Dataset entries:
========================
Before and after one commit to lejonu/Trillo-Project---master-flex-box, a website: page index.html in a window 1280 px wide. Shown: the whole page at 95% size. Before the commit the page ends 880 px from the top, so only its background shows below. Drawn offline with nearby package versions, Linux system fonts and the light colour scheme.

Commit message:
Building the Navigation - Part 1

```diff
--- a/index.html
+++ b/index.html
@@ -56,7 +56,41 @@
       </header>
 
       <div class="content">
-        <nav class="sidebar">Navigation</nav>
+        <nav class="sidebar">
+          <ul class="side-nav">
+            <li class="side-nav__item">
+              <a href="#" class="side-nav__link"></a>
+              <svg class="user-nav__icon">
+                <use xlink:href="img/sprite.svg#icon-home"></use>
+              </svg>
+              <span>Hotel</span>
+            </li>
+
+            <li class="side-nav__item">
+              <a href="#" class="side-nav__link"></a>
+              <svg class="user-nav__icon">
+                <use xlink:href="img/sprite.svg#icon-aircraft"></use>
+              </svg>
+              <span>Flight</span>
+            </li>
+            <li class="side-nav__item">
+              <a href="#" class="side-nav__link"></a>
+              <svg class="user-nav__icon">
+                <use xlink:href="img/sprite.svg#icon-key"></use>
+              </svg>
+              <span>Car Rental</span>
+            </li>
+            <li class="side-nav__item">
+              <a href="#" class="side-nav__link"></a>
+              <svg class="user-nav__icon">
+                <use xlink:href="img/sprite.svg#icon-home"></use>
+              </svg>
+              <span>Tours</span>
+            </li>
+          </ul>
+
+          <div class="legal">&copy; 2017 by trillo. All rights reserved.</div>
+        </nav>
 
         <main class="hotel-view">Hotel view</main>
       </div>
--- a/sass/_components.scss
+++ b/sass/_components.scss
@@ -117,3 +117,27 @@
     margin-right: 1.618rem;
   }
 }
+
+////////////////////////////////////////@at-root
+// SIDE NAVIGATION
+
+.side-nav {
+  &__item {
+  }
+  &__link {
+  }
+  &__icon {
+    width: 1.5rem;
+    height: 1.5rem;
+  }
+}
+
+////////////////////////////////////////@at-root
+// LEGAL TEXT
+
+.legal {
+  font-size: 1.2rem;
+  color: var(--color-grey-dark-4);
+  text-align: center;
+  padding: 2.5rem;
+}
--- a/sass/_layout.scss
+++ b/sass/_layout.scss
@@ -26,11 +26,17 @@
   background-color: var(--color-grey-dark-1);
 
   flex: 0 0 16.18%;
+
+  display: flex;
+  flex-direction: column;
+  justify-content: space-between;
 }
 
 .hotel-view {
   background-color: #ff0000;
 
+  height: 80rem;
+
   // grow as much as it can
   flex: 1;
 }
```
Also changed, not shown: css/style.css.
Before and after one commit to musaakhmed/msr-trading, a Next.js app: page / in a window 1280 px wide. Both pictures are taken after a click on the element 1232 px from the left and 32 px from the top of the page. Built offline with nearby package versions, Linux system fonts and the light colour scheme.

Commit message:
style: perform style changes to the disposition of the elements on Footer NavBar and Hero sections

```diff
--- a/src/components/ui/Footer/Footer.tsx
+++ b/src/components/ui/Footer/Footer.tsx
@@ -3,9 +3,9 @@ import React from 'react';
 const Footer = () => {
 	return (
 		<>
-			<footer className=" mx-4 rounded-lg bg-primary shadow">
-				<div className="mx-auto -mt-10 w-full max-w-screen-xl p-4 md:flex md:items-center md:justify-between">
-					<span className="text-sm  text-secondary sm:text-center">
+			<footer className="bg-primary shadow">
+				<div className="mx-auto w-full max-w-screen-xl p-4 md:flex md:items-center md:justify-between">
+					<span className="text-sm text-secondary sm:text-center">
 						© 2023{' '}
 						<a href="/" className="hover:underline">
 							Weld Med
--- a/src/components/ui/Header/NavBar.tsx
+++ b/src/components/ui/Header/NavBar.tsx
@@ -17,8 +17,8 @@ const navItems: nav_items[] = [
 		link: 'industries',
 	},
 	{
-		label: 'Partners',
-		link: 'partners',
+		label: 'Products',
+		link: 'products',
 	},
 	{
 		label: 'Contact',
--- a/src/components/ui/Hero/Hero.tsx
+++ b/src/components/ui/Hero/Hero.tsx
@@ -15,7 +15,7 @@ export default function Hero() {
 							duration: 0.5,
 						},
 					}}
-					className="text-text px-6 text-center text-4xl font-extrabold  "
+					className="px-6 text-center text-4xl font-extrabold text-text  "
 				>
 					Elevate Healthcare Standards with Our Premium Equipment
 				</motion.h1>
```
========================
TASK BRIEF:
Report each line in the data above that holds the word "xlink" by copying it.

EXERCISE RESULT:
+                <use xlink:href="img/sprite.svg#icon-home"></use>
+                <use xlink:href="img/sprite.svg#icon-aircraft"></use>
+                <use xlink:href="img/sprite.svg#icon-key"></use>
+                <use xlink:href="img/sprite.svg#icon-home"></use>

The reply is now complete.